Credit cards are just one form of personal loans. Whenever you need a relatively small personal loan, perhaps for car repairs or a surprise medical expense, there are going to be many hidden fees you’ll want to be vigilant for.
“Loans are filled with fees, and it is up to the borrower to read the contract carefully before signing any paperwork,” warned Jared Weitz (@jaredweitz), CEO and Founder of United Capital Source Inc. “Look out for specific details around application fees, late payment fees, and even prepayment fees. In order to run a credit check and background check, lenders are paying money upfront for these services.
“To cover these fees, a loan application or processing fee is typically charged. Be sure to read over what this cost is and when it will be requested to pay. Lenders will either ask for payment prior to or after approval of the loan.”
As with credit cards, you’ll also want to make sure you’re making all of your payments on time.
“Late payment fees are a big one to look out for when reviewing a loan,” advised Weitz. “A late payment fee will be charged either as a flat fee or as a percentage of your loan’s outstanding balance. If it is the latter, make sure you understand the percentage and calculate it into your loan payment total. Protect yourself by setting up an auto payment or a personal reminder so you always pay on time and don’t get charged an exorbitant late fee.
So you might consider just paying off the loan as quickly as possible. But you need to be careful and make sure you won’t be fined for that, either.
“One fee people might not think twice about is prepayment fees,” urged Weitz. “Yes, lenders can charge you for paying too early. In some cases, the lender can lose money when you pay your loan off too quickly. They will be missing out on the extra interest payments you would’ve made throughout the course of the loan. This can become quite costly, so be sure to read through the fine print of your loan and don’t be shy about asking questions directly to your loan officer for confirmation of prepayment penalties.”
Car buying fees.
Buying a car is very expensive. That’s why it’s all the more important to be aware of the hidden fees that can come with the process.
We recently wrote about dealer financing, which can be rife with hidden fees. But no matter how you’re paying for a car, you should look over the contract very closely, and ask about every possible fee or charge. Dealers will often add any number of fees under unassuming names. Try to haggle away any additional fees you see or consider going to another dealer if you find that there are too many additional charges being foisted on you.
There are taxes and other required fees the dealer won’t actually be able to budge on, but you should be willing to push back on specious charges like “advertising fees” or “delivery fees.”
Home buying fees.
Buying a home is even more expensive than buying a car. Unless you’re buying a motorhome, and then it’s the same price. The point is, buying a home is another minefield of hidden fees!
The good news is that we’ve also written about the hidden costs of homeownership! And the first section of that article is all about the hidden fees for the actual closing process.
You’ll probably have less flexibility about the fees you pay when it comes to buying a house, but the higher costs mean it’s all the more important that you be aware of what you’re getting into.

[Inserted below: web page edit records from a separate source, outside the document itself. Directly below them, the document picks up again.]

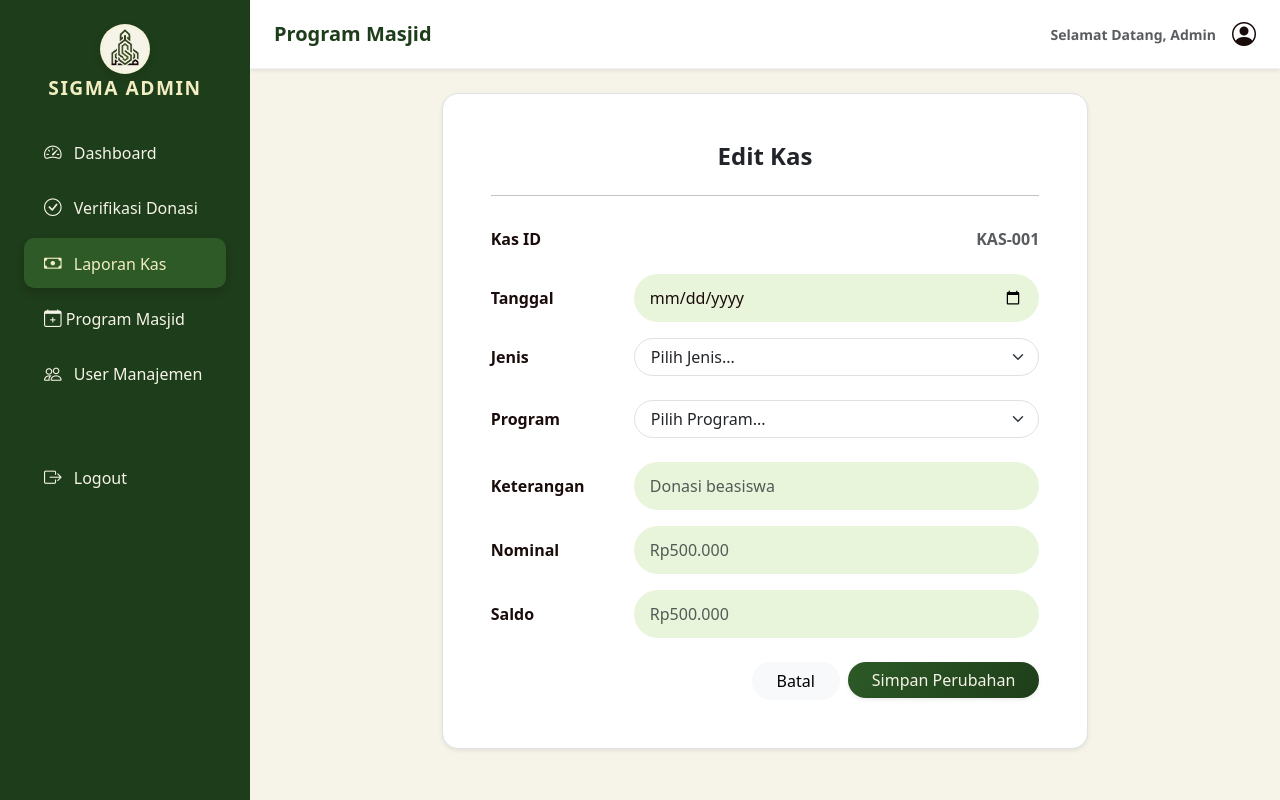
After one commit to fashyonn/sigma, a PHP site: page /editKas.html in a window 1280 px wide. The commit adds this page. Run offline with PHP 8.4, Linux system fonts and the light colour scheme.

Commit message:
add editKas.html, tambahKas.html, and update kas.html, style.css

```diff
--- /dev/null
+++ b/editKas.html
@@ -0,0 +1,158 @@
+<!DOCTYPE html>
+<html lang="en">
+
+<head>
+    <meta charset="UTF-8">
+    <meta name="viewport" content="width=device-width, initial-scale=1.0">
+    <title>Program Masjid</title>
+
+    <link href="https://cdn.jsdelivr.net/npm/bootstrap@5.3.8/dist/css/bootstrap.min.css" rel="stylesheet"
+        integrity="sha384-sRIl4kxILFvY47J16cr9ZwB07vP4J8+LH7qKQnuqkuIAvNWLzeN8tE5YBujZqJLB" crossorigin="anonymous">
+    <script src="https://cdn.jsdelivr.net/npm/bootstrap@5.3.8/dist/js/bootstrap.bundle.min.js"
+        integrity="sha384-FKyoEForCGlyvwx9Hj09JcYn3nv7wiPVlz7YYwJrWVcXK/BmnVDxM+D2scQbITxI"
+        crossorigin="anonymous"></script>
+    <link rel="stylesheet" href="https://cdn.jsdelivr.net/npm/bootstrap-icons@1.11.3/font/bootstrap-icons.min.css">
+    <link href="https://fonts.googleapis.com/css2?family=Poppins:wght@300;400;600;700&display=swap" rel="stylesheet">
+    <link rel="stylesheet" href="style.css">
+</head>
+
+<body>
+    <div class="dash-body d-flex" id="wrapper">
+        <div class="sidebar" style="background-color: var(--hijau-tua); min-width: 250px; min-height: 100vh;">
+            <div class="sidebar-heading text-center py-4 text-white">
+                <div class="logo">
+                    <img src="asset/SIGMA.png" height="40" class="mb-2"><br>
+                </div>
+                <b style="color: var(--cream);">SIGMA ADMIN</b>
+            </div>
+            <div class="list-group list-group-flush px-3">
+                <nav class="list-group list-group-flush px-2">
+                    <a href="dashboard.html" class="list-group-item list-group-item-action"><i
+                            class="bi bi-speedometer2 me-2"></i>
+                        Dashboard</a>
+                    <a href="verifikasi.html" class="list-group-item list-group-item-action"><i
+                            class="bi bi-check-circle me-2"></i>
+                        Verifikasi Donasi</a>
+                    <a href="kas.html" class="list-group-item list-group-item-action active-menu"><i class="bi bi-cash me-2"></i>
+                        Laporan Kas</a>
+                    <a href="program.html" class="list-group-item list-group-item-action"><i
+                            class="bi bi-calendar-plus"></i>
+                        Program Masjid</a>
+                    <a href="user.html" class="list-group-item list-group-item-action"><i class="bi bi-people me-2"></i>
+                        User
+                        Manajemen</a>
+                    <a href="index.html" class="list-group-item list-group-item-action mt-5 text-danger"><i
+                            class="bi bi-box-arrow-right me-2"></i> Logout</a>
+                </nav>
+            </div>
+        </div>
+
+        <div id="page-content-wrapper" class="w-100" style="background-color: var(--putih);">
+            <nav class="navbar navbar-expand-lg navbar-light bg-white py-3 px-4 shadow-sm">
+                <h5 class="fw-bold m-0">Program Masjid</h5>
+                <div class="ms-auto d-flex align-items-center">
+                    <span class="me-3 small text-muted">Selamat Datang, Admin</span>
+                    <i class="bi bi-person-circle fs-4"></i>
+                </div>
+            </nav>
+
+            <div class="container p-4">
+                <div class="row justify-content-center">
+                    <div class="col-md-8">
+                        <div class="bg-white p-5 rounded-4 shadow-sm border">
+                            <div class="mb-4 text-center">
+                                <h4 class="fw-bold text-dark">Edit Kas</h4>
+                            </div>
+
+                            <hr class="mb-4 opacity-10">
+
+                            <form action="update_proses.php" method="POST">
+                                <div class="mb-3 row align-items-center">
+                                    <label for="kasID" class="col-sm-3 col-form-label fw-semibold">Kas ID</label>
+                                    <div class="col-sm-9 text-end">
+                                        <input type="text" readonly class="form-control-plaintext text-muted fw-bold"
+                                            id="kasID" value="KAS-001" style="text-align: right;">
+                                    </div>
+                                </div>
+
+                                <div class="mb-3 row align-items-center">
+                                    <label for="inputTanggal"
+                                        class="col-sm-3 col-form-label fw-semibold">Tanggal</label>
+                                    <div class="col-sm-9">
+                                        <input type="date" class="form-control rounded-pill px-3" name="tanggal"
+                                            id="inputTanggal" placeholder="14/07/2026">
+                                    </div>
+                                </div>
+
+                                <div class="mb-4 row align-items-center">
+                                    <label for="validationJenis"
+                                        class="col-sm-3 col-form-label fw-semibold">Jenis</label>
+                                    <div class="col-sm-9">
+                                        <select class="form-select rounded-pill px-3" name="jenis" id="validationJenis"
+                                            required>
+                                            <option selected disabled value="">Pilih Jenis...</option>
+                                            <option value="Masuk">Masuk</option>
+                                            <option value="Keluar">Keluar</option>
+                                        </select>
+                                    </div>
+                                </div>
+
+                                <div class="mb-4 row align-items-center">
+                                    <label for="validationProgram"
+                                        class="col-sm-3 col-form-label fw-semibold">Program</label>
+                                    <div class="col-sm-9">
+                                        <select class="form-select rounded-pill px-3" name="program"
+                                            id="validationProgram" required>
+                                            <option selected disabled value="">Pilih Program...</option>
+                                            <option value="Beasiswa Pendidikan">Beasiswa Pendidikan</option>
+                                            <option value="Pembangunan">Pembangunan</option>
+                                            <option value="Bantuan Sosial">Bantuan Sosial</option>
+                                        </select>
+                                    </div>
+                                </div>
+
+                                <div class="mb-3 row align-items-center">
+                                    <label for="inputKet" class="col-sm-3 col-form-label fw-semibold">Keterangan</label>
+                                    <div class="col-sm-9">
+                                        <input type="text" class="form-control rounded-pill px-3" name="keterangan"
+                                            id="inputKet" placeholder="Donasi beasiswa">
+                                    </div>
+                                </div>
+
+                                <div class="mb-3 row align-items-center">
+                                    <label for="inputNominal" class="col-sm-3 col-form-label fw-semibold">Nominal</label>
+                                    <div class="col-sm-9">
+                                        <div class="input-group">
+                                            <input type="number" class="form-control rounded-pill px-3" name="nominal"
+                                                id="inputNominal" placeholder="Rp500.000">
+                                        </div>
+                                    </div>
+                                </div>
+
+                                <div class="mb-3 row align-items-center">
+                                    <label for="inputSaldo" class="col-sm-3 col-form-label fw-semibold">Saldo</label>
+                                    <div class="col-sm-9">
+                                        <div class="input-group">
+                                            <input type="number" class="form-control rounded-pill px-3" name="saldo"
+                                                id="inputSaldo" placeholder="Rp500.000">
+                                        </div>
+                                    </div>
+                                </div>
+
+                                <div class="d-flex justify-content-end gap-2 mt-4">
+                                    <a href="kas.html"><button type="button"
+                                            class="btn btn-light rounded-pill px-4">Batal</button></a>
+                                    <a href=""><button type="submit"
+                                            class="btn btn-success rounded-pill px-4 shadow-sm">Simpan
+                                            Perubahan</button></a>
+                                </div>
+                            </form>
+                        </div>
+                    </div>
+                </div>
+            </div>
+        </div>
+    </div>
+</body>
+
+</html>
--- a/style.css
+++ b/style.css
@@ -532,7 +532,6 @@ p {
     color: var(--putih);
 }
 
-/* Navbar */
 .navbar {
     border-bottom: 1px solid rgba(0, 0, 0, 0.05);
 }
```
Also changed, not shown: kas.html (+4 -4 lines), tambahKas.html (added, +147 -0 lines).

When it comes right down to it, you should always be reading anything you sign very carefully. Practice makes perfect, and soon you’ll be perfect at sniffing out those hidden fees. To learn more about borrowing smarter, check out these related posts and articles from OppLoans:
- How to Responsibly Maximize Your Credit Card Rewards
- 7 Ways to Avoid Overdraft Fees
- Why You Should NOT Close That Old Credit Card
- Do You Have Bad Credit and Need a Loan? Here Are 4 Options
|Jared Weitz (@jaredweitz) has been in the financial services industry for over 10 years. Due to his extensive work experience and deep network of close financial relationships, he handles a multitude of different finance options for his clients and contacts. Over the years, he has held positions in some of the largest business financing companies in the U.S. Some of his roles have been: Underwriter, Director of Business Development, Managing Partner and currently, CEO of United Capital Source, LLC.|